Thanksgiving weekend is full of tradition for many Americans. For my family it’s a time that begins before the last Thursday of November. Allow me to get deep for a sec…
The autumn season forces upon us a sense of mortality as death permeates the environment we live in. The leaves turn their brilliant colors as the temperature drops, warming our bodies (and souls) as we put on an extra layer of clothing. By November the rainbow of life has given way to the brittle brown of death, ushering it in with a procession of bare boned tree branches. Hunting season opens and though we enjoy the fruit of the harvest and the time spent with friends and family before, during, and after the hunt, the spilling of blood and the meat before us calls to mind, even if subconsciously, the necessity of death to sustain life. By the time the grand Thanksgiving Day feast is placed on the table, the hearts of all truly give thanks to God for the abundance of temporal gifts that He gives to all people, but especially for the eternal gift of salvation given in the death of Jesus Christ on the cross!
You see, Thanksgiving Day is not some superficial holiday where we gorge ourselves with food and mindlessly veg out in front of football, although eating and America’s favorite sport have become part of our celebration. And although it’s not part of the historic church calendar it’s very much a Christian day of giving thanks to the One who daily provides for us. The symbolic meal typified by the turkey harkens back to a very real day of giving thanks for sustenance in the face of a very real death.

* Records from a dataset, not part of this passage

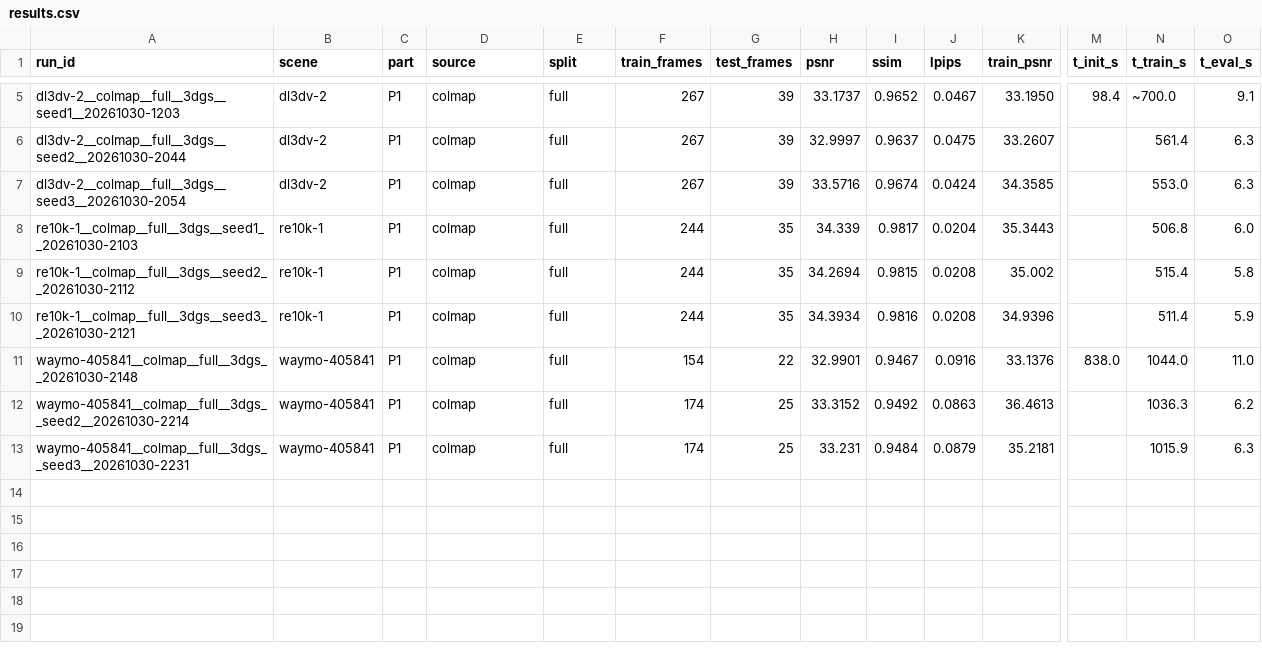
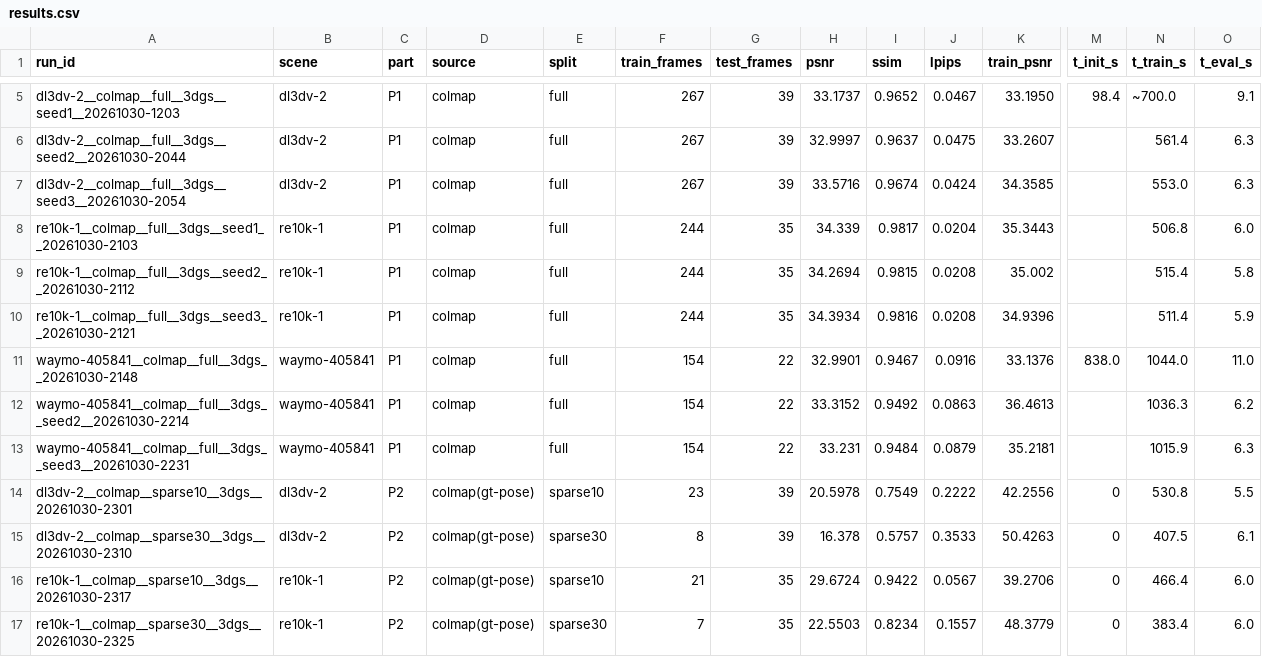
Before and after one commit to limukun6/cv, a CSV file: results/results.csv, drawn as a sheet; only a part is shown, gaps mark what is left out; rows hold the shown columns only; the diff names each change by its address in the sheet, - before the commit and + after, or states it on an @@ line.

Commit message:
feat(p2): sparse upper-bound experiments -- dl3dv drops 12.8dB/overfit gap 34dB; add RESULTS.md and sparsity plot

```diff
--- a/results/results.csv
+++ b/results/results.csv
-F12:F13 (train_frames): 174
+F12:F13 (train_frames): 154
-G12:G13 (test_frames): 25
+G12:G13 (test_frames): 22
+row 14: dl3dv-2__colmap__sparse10__3dgs__20261030-2301 | dl3dv-2 | P2 | colmap(gt-pose) | sparse10 | 23 | 39 | 20.5978 | 0.7549 | 0.2222 | 42.2556 | 0 | 530.8 | 5.5
+row 15: dl3dv-2__colmap__sparse30__3dgs__20261030-2310 | dl3dv-2 | P2 | colmap(gt-pose) | sparse30 | 8 | 39 | 16.378 | 0.5757 | 0.3533 | 50.4263 | 0 | 407.5 | 6.1
+row 16: re10k-1__colmap__sparse10__3dgs__20261030-2317 | re10k-1 | P2 | colmap(gt-pose) | sparse10 | 21 | 35 | 29.6724 | 0.9422 | 0.0567 | 39.2706 | 0 | 466.4 | 6.0
+row 17: re10k-1__colmap__sparse30__3dgs__20261030-2325 | re10k-1 | P2 | colmap(gt-pose) | sparse30 | 7 | 35 | 22.5503 | 0.8234 | 0.1557 | 48.3779 | 0 | 383.4 | 6.0
```
Also changed, not shown: 5 other files.
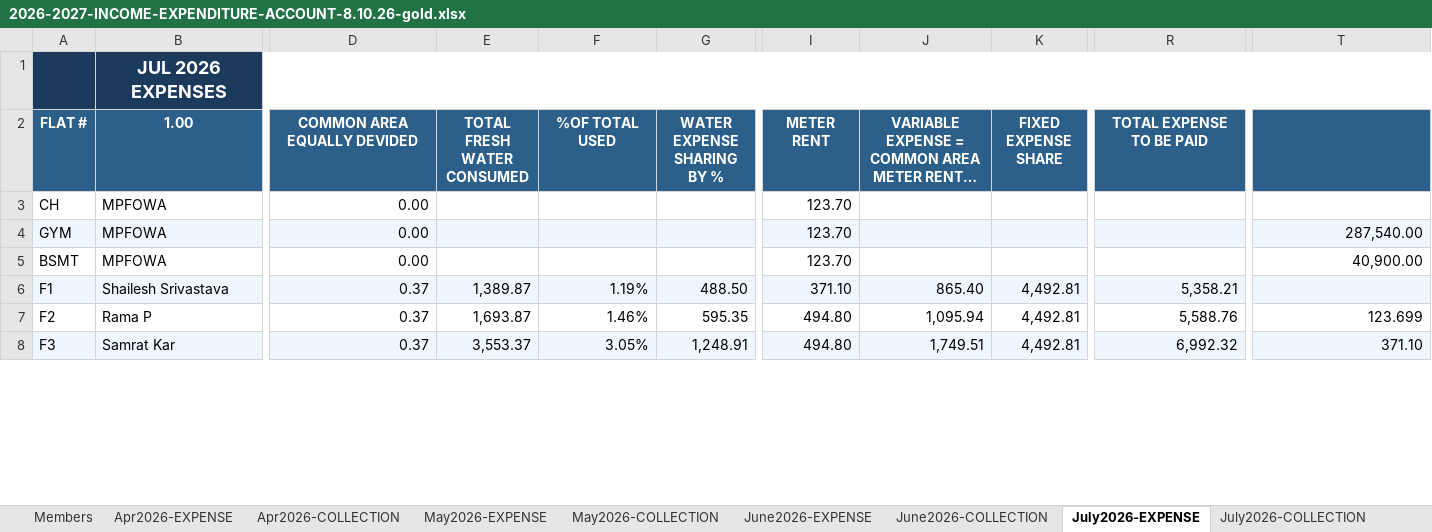
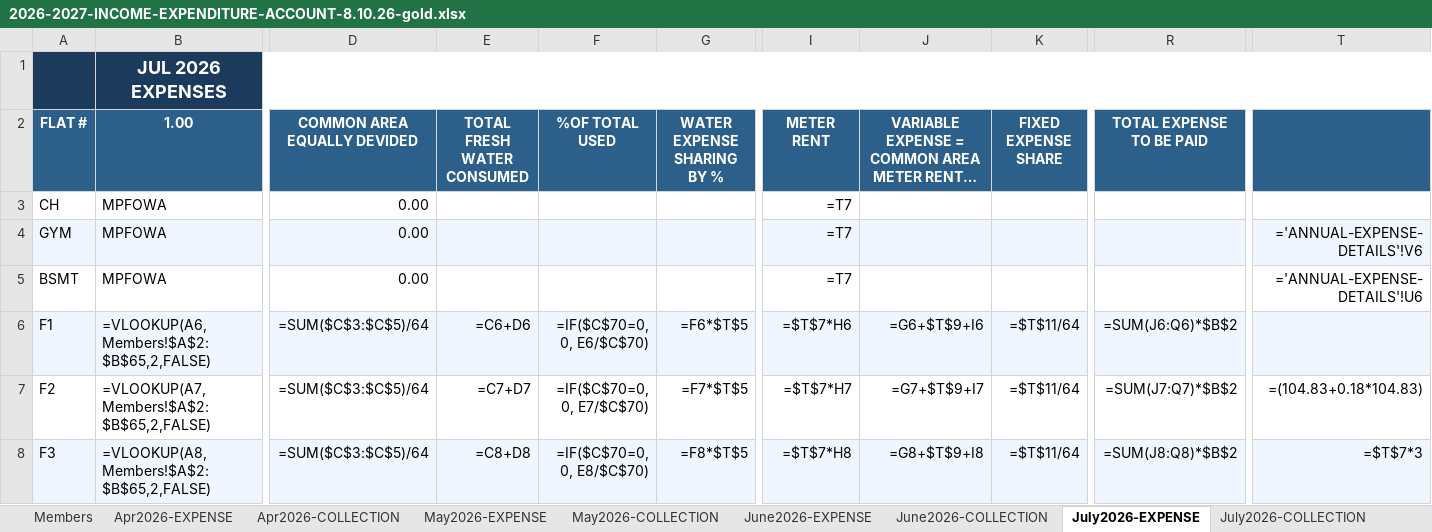
Before and after one commit to manapristine/manapristine, an Excel workbook: db/accounts/2026-2027-INCOME-EXPENDITURE-ACCOUNT-8.10.26-gold.xlsx, sheet July2026-EXPENSE, drawn as a sheet; only a part is shown, gaps mark what is left out; long unchanged cells end in …; values as stored, in another font and other column widths than the file's, no borders; formulas without a stored value are shown as written; the diff covers the shown part only; the diff names each change by its address in the sheet, - before the commit and + after, or states it on an @@ line.

```diff
--- a/db/accounts/2026-2027-INCOME-EXPENDITURE-ACCOUNT-8.10.26-gold.xlsx (sheet July2026-EXPENSE)
+++ b/db/accounts/2026-2027-INCOME-EXPENDITURE-ACCOUNT-8.10.26-gold.xlsx (sheet July2026-EXPENSE)
-I3:I5 (METER RENT): 123.70
+I3:I5 (METER RENT): =T7
-T4: 287,540.00
+T4: ='ANNUAL-EXPENSE-DETAILS'!V6
-T5: 40,900.00
+T5: ='ANNUAL-EXPENSE-DETAILS'!U6
-B6 (1.00): Shailesh Srivastava
+B6 (1.00): =VLOOKUP(A6,Members!$A$2:$B$65,2,FALSE)
-D6:D8 (COMMON AREA EQUALLY DEVIDED): 0.37
+D6:D8 (COMMON AREA EQUALLY DEVIDED): =SUM($C$3:$C$5)/64
-E6 (TOTAL FRESH WATER CONSUMED): 1,389.87
+E6 (TOTAL FRESH WATER CONSUMED): =C6+D6
-F6 (%OF TOTAL USED): 1.19%
+F6 (%OF TOTAL USED): =IF($C$70=0, 0, E6/$C$70)
-G6 (WATER EXPENSE SHARING BY %): 488.50
+G6 (WATER EXPENSE SHARING BY %): =F6*$T$5
-I6 (METER RENT): 371.10
+I6 (METER RENT): =$T$7*H6
-J6: 865.40
+J6: =G6+$T$9+I6
-K6:K8 (FIXED EXPENSE SHARE): 4,492.81
+K6:K8 (FIXED EXPENSE SHARE): =$T$11/64
-R6 (TOTAL EXPENSE TO BE PAID): 5,358.21
+R6 (TOTAL EXPENSE TO BE PAID): =SUM(J6:Q6)*$B$2
-B7 (1.00): Rama P
+B7 (1.00): =VLOOKUP(A7,Members!$A$2:$B$65,2,FALSE)
-E7 (TOTAL FRESH WATER CONSUMED): 1,693.87
+E7 (TOTAL FRESH WATER CONSUMED): =C7+D7
-F7 (%OF TOTAL USED): 1.46%
+F7 (%OF TOTAL USED): =IF($C$70=0, 0, E7/$C$70)
-G7 (WATER EXPENSE SHARING BY %): 595.35
+G7 (WATER EXPENSE SHARING BY %): =F7*$T$5
-I7 (METER RENT): 494.80
+I7 (METER RENT): =$T$7*H7
-J7: 1,095.94
+J7: =G7+$T$9+I7
-R7 (TOTAL EXPENSE TO BE PAID): 5,588.76
+R7 (TOTAL EXPENSE TO BE PAID): =SUM(J7:Q7)*$B$2
-T7: 123.699
+T7: =(104.83+0.18*104.83)
-B8 (1.00): Samrat Kar
+B8 (1.00): =VLOOKUP(A8,Members!$A$2:$B$65,2,FALSE)
-E8 (TOTAL FRESH WATER CONSUMED): 3,553.37
+E8 (TOTAL FRESH WATER CONSUMED): =C8+D8
-F8 (%OF TOTAL USED): 3.05%
+F8 (%OF TOTAL USED): =IF($C$70=0, 0, E8/$C$70)
-G8 (WATER EXPENSE SHARING BY %): 1,248.91
+G8 (WATER EXPENSE SHARING BY %): =F8*$T$5
-I8 (METER RENT): 494.80
+I8 (METER RENT): =$T$7*H8
-J8: 1,749.51
+J8: =G8+$T$9+I8
-R8 (TOTAL EXPENSE TO BE PAID): 6,992.32
+R8 (TOTAL EXPENSE TO BE PAID): =SUM(J8:Q8)*$B$2
-T8: 371.10
+T8: =$T$7*3
```
Also changed, not shown: 1 added row, 1 removed row and 555 edited cells elsewhere in this sheet, sheet INCOME-EXPENSE-CYCLES, sheet June2026-EXPENSE, sheet Apr2026-EXPENSE, sheet May2026-EXPENSE, sheet Apr2026-COLLECTION, sheet May2026-COLLECTION, 4 more sheets, hidden cells, charts or pictures, 6 other files.
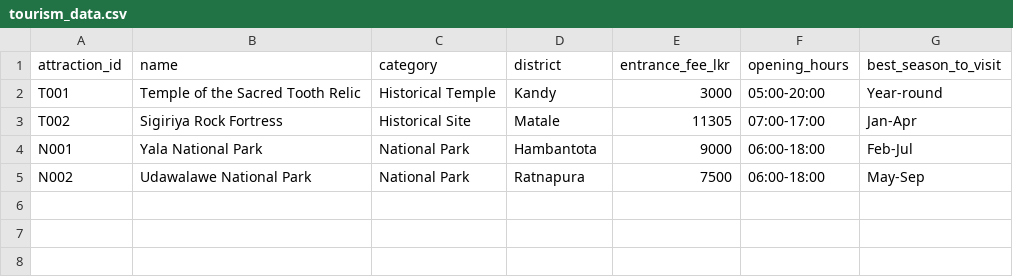
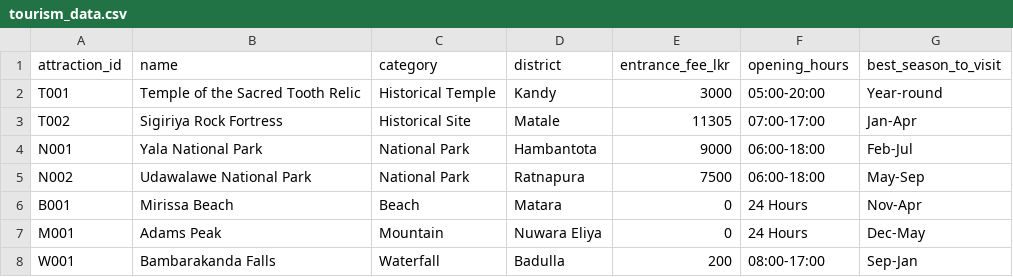
Before and after one commit to tilaknagunawardhane/Multimodal-Rag-Tourism, a CSV file: data/tourism_data.csv, drawn as a sheet.

Commit message:
Add Streamlit frontend and tourism data updates
Introduces a new Streamlit app (`src/frontend/app.py`) for hybrid RAG querying with budget controls, image upload, chat history, and retrieved context/image display. Expands the project README with architecture and usage guidance, adds Python dependencies in `requirements.txt`, and extends the tourism dataset with new attractions, descriptions, and images (B001, M001, W001) to support richer semantic and visual retrieval.

```diff
--- a/data/tourism_data.csv
+++ b/data/tourism_data.csv
@@ -5 +5,4 @@ N001,Yala National Park,National Park,Hambantota,9000,06:00-18:00,Feb-Jul
 N002,Udawalawe National Park,National Park,Ratnapura,7500,06:00-18:00,May-Sep
+B001,Mirissa Beach,Beach,Matara,0,24 Hours,Nov-Apr
+M001,Adams Peak,Mountain,Nuwara Eliya,0,24 Hours,Dec-May
+W001,Bambarakanda Falls,Waterfall,Badulla,200,08:00-17:00,Sep-Jan
```
Also changed, not shown: 8 other files.
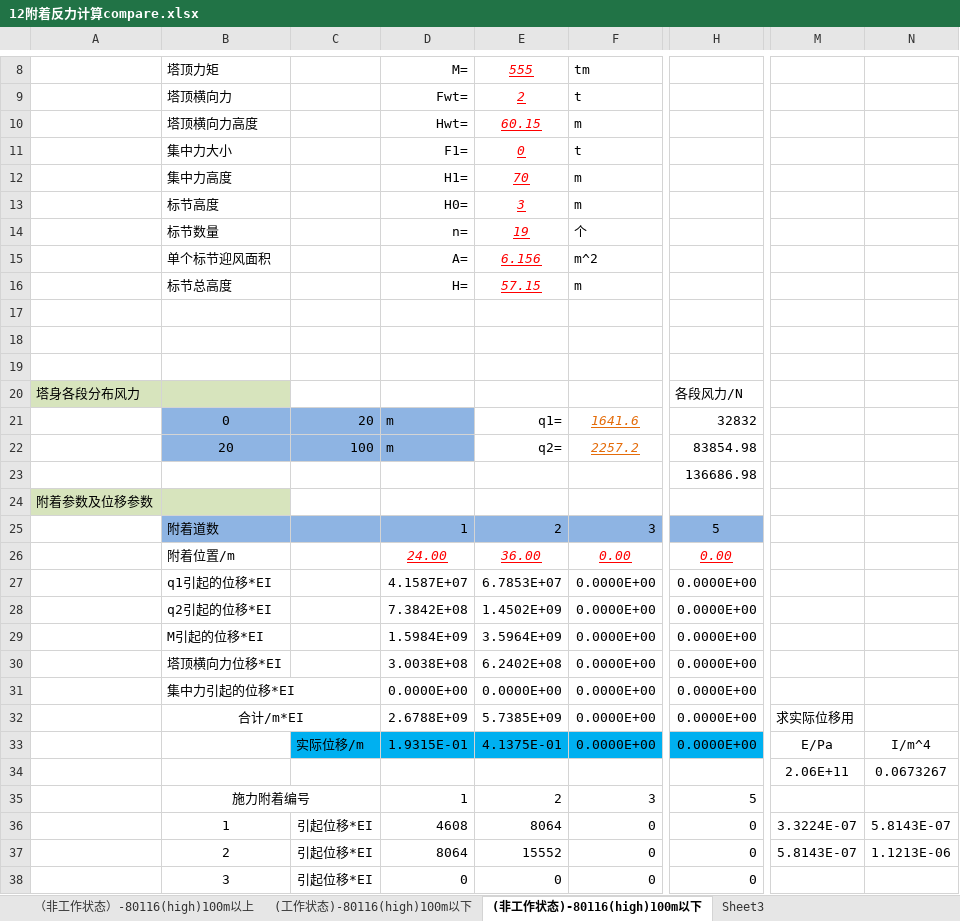
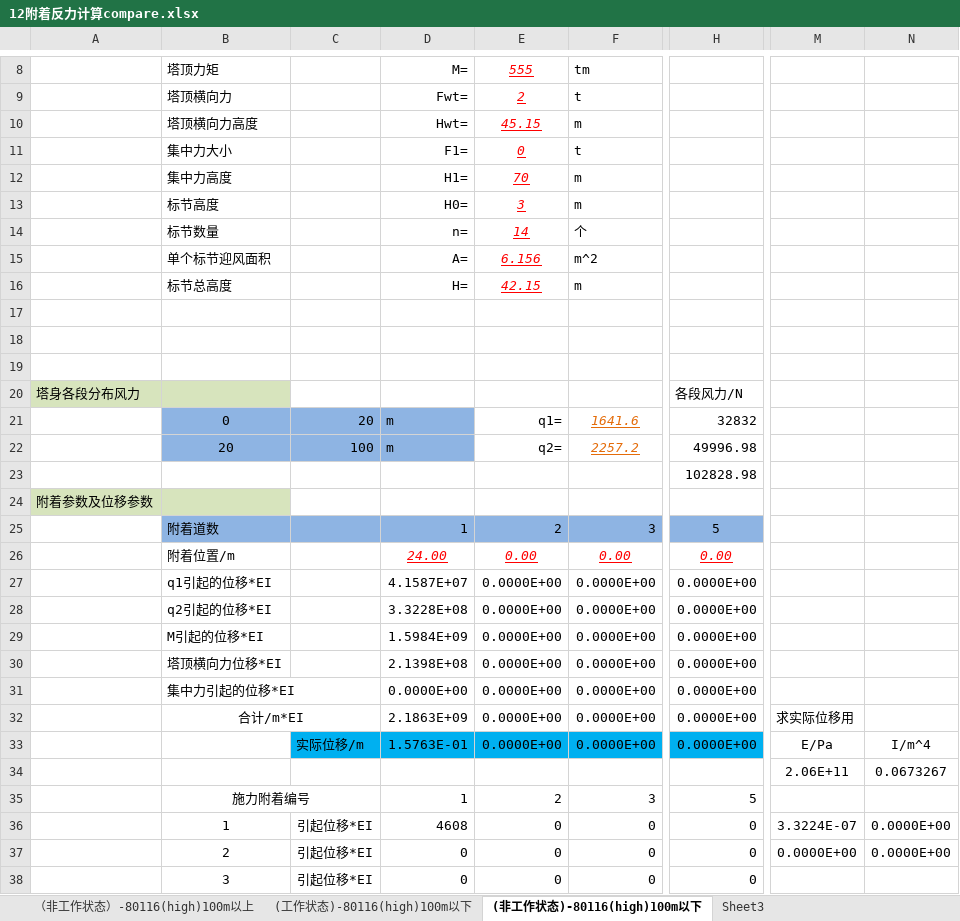
Before and after one commit to yuan87/pyhton-solver-1.1a1-continued-on-2-jan, an Excel workbook: 12附着反力计算compare.xlsx, sheet (非工作状态)-80116(high)100m以下, drawn as a sheet; only a part is shown, gaps mark what is left out; values as stored, in another font and other column widths than the file's, no borders; charts and pictures not drawn; the diff covers the shown part only; the diff names each change by its address in the sheet, - before the commit and + after, or states it on an @@ line.

```diff
--- a/12附着反力计算compare.xlsx (sheet (非工作状态)-80116(high)100m以下)
+++ b/12附着反力计算compare.xlsx (sheet (非工作状态)-80116(high)100m以下)
-E10: 60.15
+E10: 45.15
-E14: 19
+E14: 14
-E16: 57.15
+E16: 42.15
-H22: 83854.98
+H22: 49996.98
-H23: 136686.98
+H23: 102828.98
-E26: 36.00
+E26: 0.00
-E27: 6.7853E+07
+E27: 0.0000E+00
-D28: 7.3842E+08
+D28: 3.3228E+08
-E28: 1.4502E+09
+E28: 0.0000E+00
-E29: 3.5964E+09
+E29: 0.0000E+00
-D30: 3.0038E+08
+D30: 2.1398E+08
-E30: 6.2402E+08
+E30: 0.0000E+00
-D32: 2.6788E+09
+D32: 2.1863E+09
-E32: 5.7385E+09
+E32: 0.0000E+00
-D33: 1.9315E-01
+D33: 1.5763E-01
-E33: 4.1375E-01
+E33: 0.0000E+00
-E36: 8064
+E36: 0
-N36: 5.8143E-07
+N36: 0.0000E+00
-D37: 8064
+D37: 0
-E37: 15552
+E37: 0
-M37: 5.8143E-07
+M37: 0.0000E+00
-N37: 1.1213E-06
+N37: 0.0000E+00
```
Also changed, not shown: 7 edited cells elsewhere in this sheet, sheet (工作状态)-80116(high)100m以下, 10 other files.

The deep seated traditions of the day don’t stop on Thanksgiving. In fact, the opposite is true. Many Americans see Turkey Day as the beginning of the Christmas season. This is the beginning of rekindled family time, reconnection, the purposeful remembering of others and not only that but the remembering and serving of others, it’s the beginning of joyful parties and celebrations rooted in one way or another – though often veiled and obscured, distorted and purposefully disconnected – to the loving gift God gave in His Son born of the virgin Mary. The Christian traditions that Americans (our heritage is greatly influenced by a variety of Christian denominations creating a Christian season that is unique to this country while not being completely isolated from the rest of Christendom) have established surrounding this time of year flow beautifully together with nothing but superimposed time stamps impeding on a broad season of thanksgiving and rejoicing that causes repentant hearts to swell with belief.
For my family, the day after we feast we bust out all the Christmas decorations, and in exuberant anticipation of Christmas we adorn the house with all those memory-filled ornaments that call to mind family and past experiences naturally connected through the common activity of our lives to the incarnation of God for the forgiveness of our sins. The Christmas songs reverberate off every wall in the house with delight – the kids singing along at the top of their lungs that they “want a hippopotamus for Christmas.” Before the weekend is over the house is covered, inside and out (and also the Westy this year), with that which directs our thoughts to what truly matters – yes, even light bulbs are filled with Christological meaning. Down time is filled with conversations of past Christmas’ with mom and dad reminding the kids just what the holiday is all about. The first Christmas movie is turned on (This year it was Jingle All the Way) as warm feelings fill the room. By Sunday our Advent wreath was lit – the reoccurring question about the colors of the candles once again surfacing, confirming the importance of tradition (in the home as well as at church).
It’s a beautiful thing! It truly is.
May you have a very merry Christmas.
© 2013 Tyrel Bramwell